Predatory publishers operate in many ways, using academics' need to have research outputs and disseminate their research (through, for example, publishing or presenting at conferences) to extort money. Academics can be spammed and invited to publish with the promise of quick and easy publication. Fake journals with titles similar to legitimate ones are one of the methods used in the scams. Authors are invited to publish and asked for a fee upfront. Then, their paper is either published, without any editorial work, in a journal with little or no credibility within scholarly circles or not published at all. In some cases people have been invited to present at fake conferences. These scams are sophisticated and may link to websites that initially look legitimate. The scams evolve rapidly so there is a need to be vigilant, question and investigate to avoid being a victim.
Two useful resources are the OASPA (Online Open Access Scholarly Publishers Association) website which has lists of legitimate Open Access journals and the Think,Check Submit guide that provides advice to researchers on questions to ask before deciding to publish in a particular journal.
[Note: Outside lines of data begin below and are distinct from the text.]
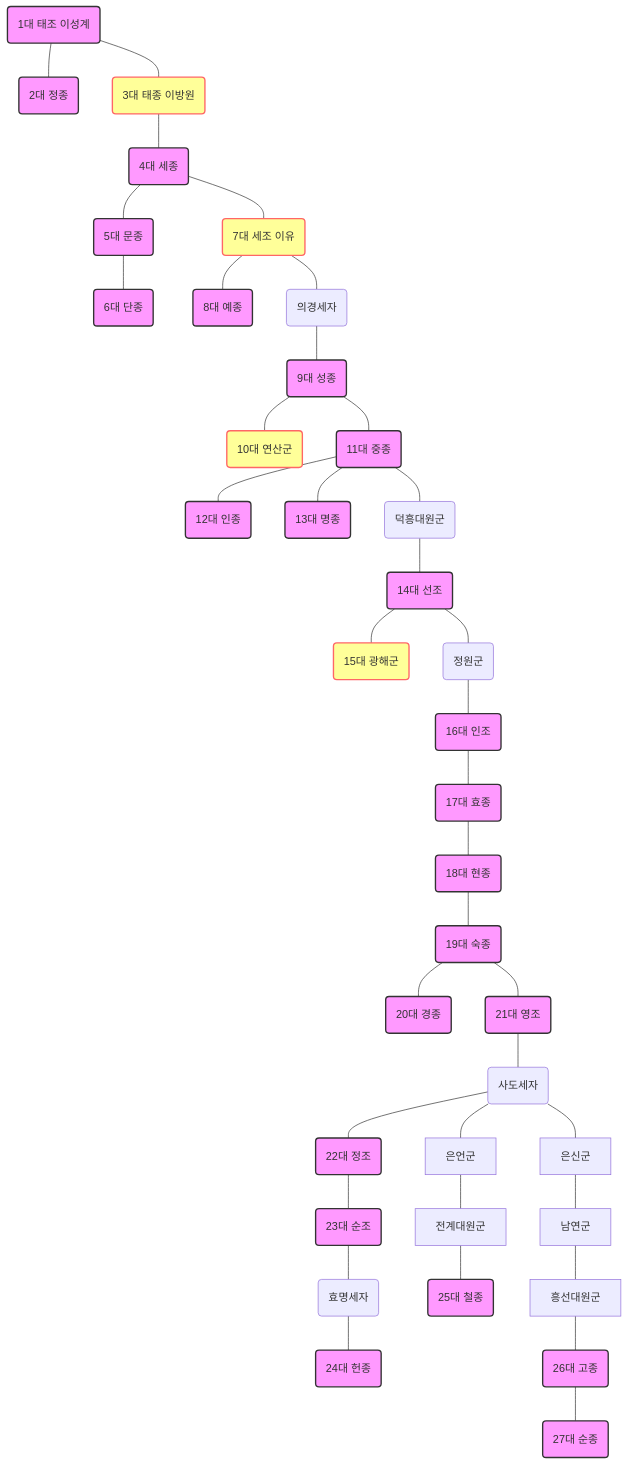
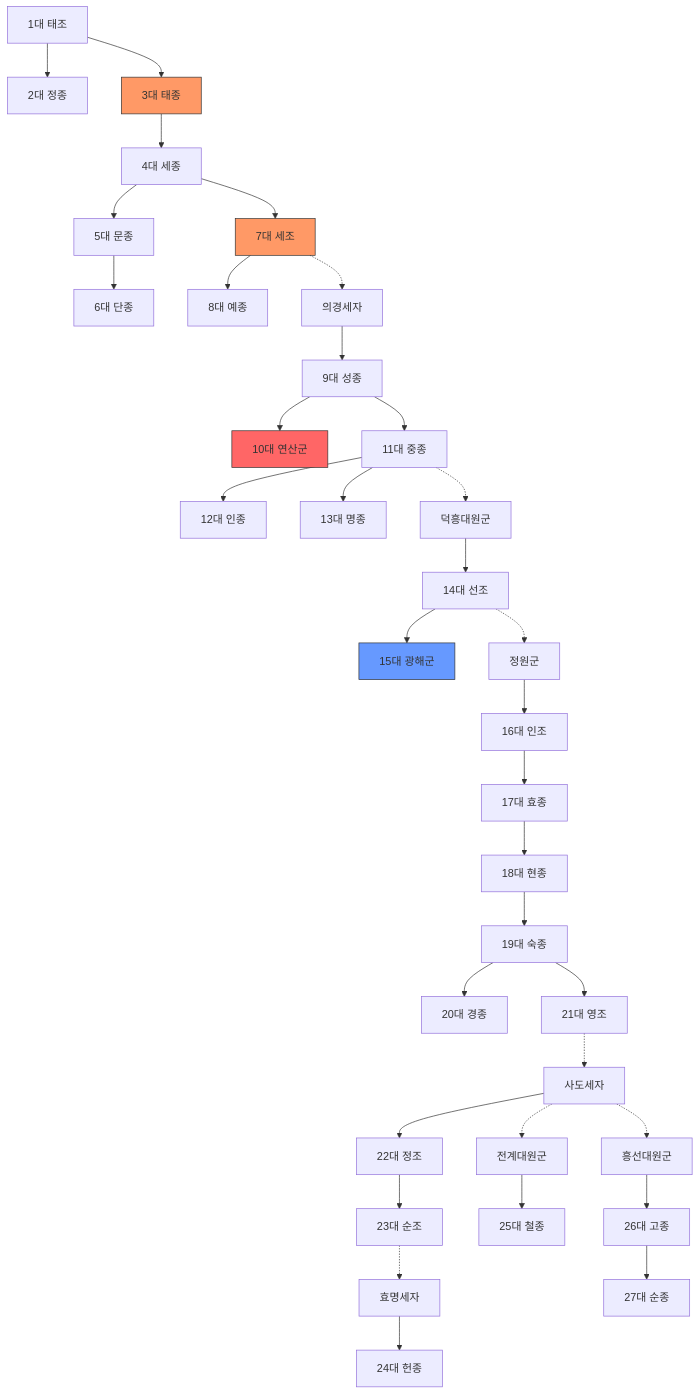
Before and after one commit to daniel00/obsidian_notes_sync_google_drive: the diagram in 역사/조선왕.md, drawn with Mermaid. The commit also changed other lines of this file and 2 other files, not shown here.

Commit message:
vault backup: 2026-02-22 23:57:14

````diff
--- a/역사/조선왕.md
+++ b/역사/조선왕.md
@@ -43,52 +43,50 @@
 ```mermaid
 graph TD
-    %% 스타일 정의
-    classDef king fill:#f9f,stroke:#333,stroke-width:2px;
-    classDef controversial fill:#ff9,stroke:#f66,stroke-width:2px;
+    %% 1. 초기 왕조
+    T1[1대 태조] --> T2[2대 정종]
+    T1 --> T3[3대 태종]
+    T3 --> T4[4대 세종]
+    T4 --> T5[5대 문종]
+    T4 --> T7[7대 세조]
+    
+    T5 --> T6[6대 단종]
+    T7 --> T8[8대 예종]
+    T7 -.-> 의경세자
+    의경세자 --> T9[9대 성종]
+    
+    %% 2. 중기 왕조
+    T9 --> T10[10대 연산군]
+    T9 --> T11[11대 중종]
+    T11 --> T12[12대 인종]
+    T11 --> T13[13대 명종]
+    T11 -.-> 덕흥대원군
+    덕흥대원군 --> T14[14대 선조]
+    
+    %% 3. 왜란/호란기
+    T14 --> T15[15대 광해군]
+    T14 -.-> 정원군
+    정원군 --> T16[16대 인조]
+    T16 --> T17[17대 효종]
+    T17 --> T18[18대 현종]
+    T18 --> T19[19대 숙종]
+    
+    %% 4. 후기 왕조
+    T19 --> T20[20대 경종]
+    T19 --> T21[21대 영조]
+    T21 -.-> 사도세자
+    사도세자 --> T22[22대 정조]
+    T22 --> T23[23대 순조]
+    T23 -.-> 효명세자
+    효명세자 --> T24[24대 헌종]
+    
+    %% 5. 세도정치 및 말기
+    사도세자 -.-> 전계대원군 --> T25[25대 철종]
+    사도세자 -.-> 흥선대원군 --> T26[26대 고종]
+    T26 --> T27[27대 순종]
 
-    %% 왕조 흐름
-    T1(1대 태조 이성계) --- T2(2대 정종)
-    T1 --- T3(3대 태종 이방원)
-    T3 --- T4(4대 세종)
-    T4 --- T5(5대 문종)
-    T4 --- T7(7대 세조 이유)
-    
-    T5 --- T6(6대 단종)
-    T7 --- T8(8대 예종)
-    T7 --- 의경세자(의경세자)
-    
-    의경세자 --- T9(9대 성종)
-    T9 --- T10(10대 연산군)
-    T9 --- T11(11대 중종)
-    
-    T11 --- T12(12대 인종)
-    T11 --- T13(13대 명종)
-    T11 --- 덕흥대원군(덕흥대원군)
-    
-    덕흥대원군 --- T14(14대 선조)
-    T14 --- T15(15대 광해군)
-    T14 --- 정원군(정원군)
-    
-    정원군 --- T16(16대 인조)
-    T16 --- T17(17대 효종)
-    T17 --- T18(18대 현종)
-    T18 --- T19(19대 숙종)
-    
-    T19 --- T20(20대 경종)
-    T19 --- T21(21대 영조)
-    T21 --- 사도세자(사도세자)
-    사도세자 --- T22(22대 정조)
-    
-    T22 --- T23(23대 순조)
-    T23 --- 효명세자(효명세자)
-    효명세자 --- T24(24대 헌종)
-    
-    %% 방계 승계
-    사도세자 --- 은언군 --- 전계대원군 --- T25(25대 철종)
-    사도세자 --- 은신군 --- 남연군 --- 흥선대원군 --- T26(26대 고종)
-    T26 --- T27(27대 순종)
-
-    %% 스타일 적용
-    class T3,T7,T10,T15 controversial;
-    class T1,T2,T4,T5,T6,T8,T9,T11,T12,T13,T14,T16,T17,T18,T19,T20,T21,T22,T23,T24,T25,T26,T27 king;
+    %% 스타일링
+    style T3 fill:#f96,stroke:#333
+    style T7 fill:#f96,stroke:#333
+    style T10 fill:#f66,stroke:#333
+    style T15 fill:#69f,stroke:#333
 ```
````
It is important that researchers make an informed choice on where to publish.
Previously there has been some reliance on lists of journal titles and publishers who were seen as not following ethical processes or not adhering to trustworthy models. Beall's List was the best known list. This list is no longer being actively curated and it has been removed from the guide.
The research community needs to use scholarly social networks to identify and share information on publishers that deceive, lack transparency or otherwise fail to follow industry standards.